(PROBLEM TO SOLVE)
Search the records for the string "index" and copy every line where it turns up.

··· DATA PROVIDED

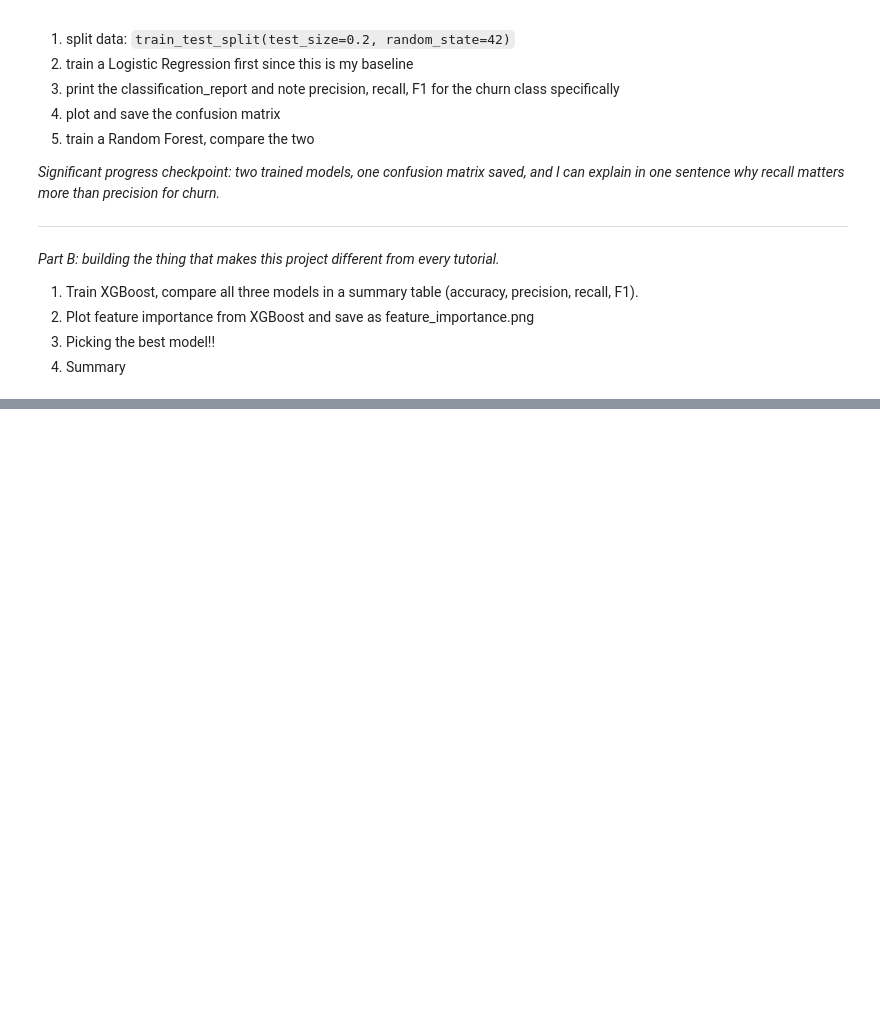
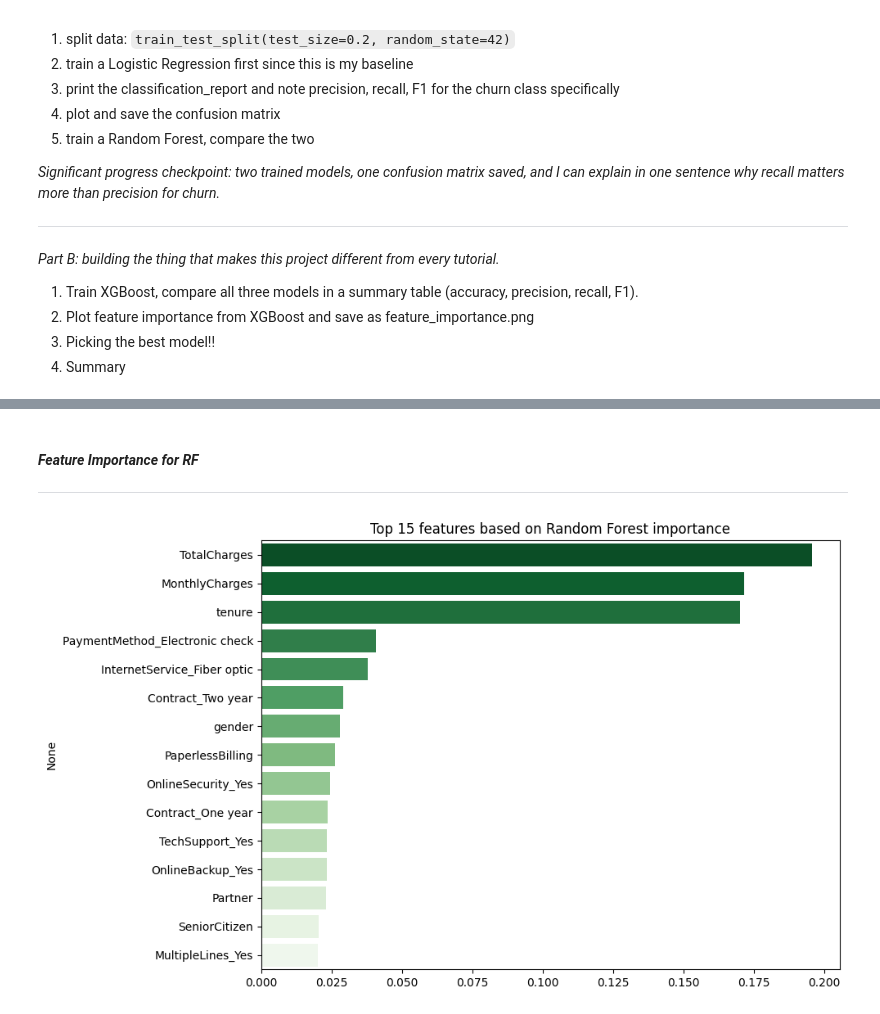
Before and after one commit to marzafiee/churn-risk-analyzer, a Jupyter notebook: notebooks/modelling.ipynb, the cells around one changed output, grey strips where cells are left out. Drawn from its saved outputs; the diff is of its cells as text; code cells hidden in the pictures; blank space fills up the shorter version.

```diff
--- a/notebooks/modelling.ipynb
+++ b/notebooks/modelling.ipynb
@@ -41,0 +187,8 @@ df.shape
+# %%
+rf = RandomForestClassifier(n_estimators=100, random_state=42)
+rf.fit(X_train, y_train)
+
+y_pred_rf = rf.predict(X_test)
+
+print("------------------ Random Forest ------------------")
+print(classification_report(y_test, y_pred_rf))
@@ -41,0 +213,16 @@ df.shape
+# %% [markdown]
+#### *Feature Importance for RF*
+---
+# %%
+rf_importances = pd.Series(rf.feature_importances_, index=X.columns)
+rf_importances = rf_importances.sort_values(ascending=False).head(15)
+
+plt.figure(figsize=(10, 6))
+sns.barplot(x=rf_importances.values, y=rf_importances.index, palette='Greens_r')
+
+plt.title('Top 15 features based on Random Forest importance')
+plt.tight_layout()
+plt.savefig('../outputs/rf_importance.png', bbox_inches='tight')
+plt.show()
+# %% [output]
+[figure, added]
```
Also changed, not shown: parts of 32 cells of this notebook.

······

(RESULT OF THE TASK)
+rf_importances = pd.Series(rf.feature_importances_, index=X.columns)
+sns.barplot(x=rf_importances.values, y=rf_importances.index, palette='Greens_r')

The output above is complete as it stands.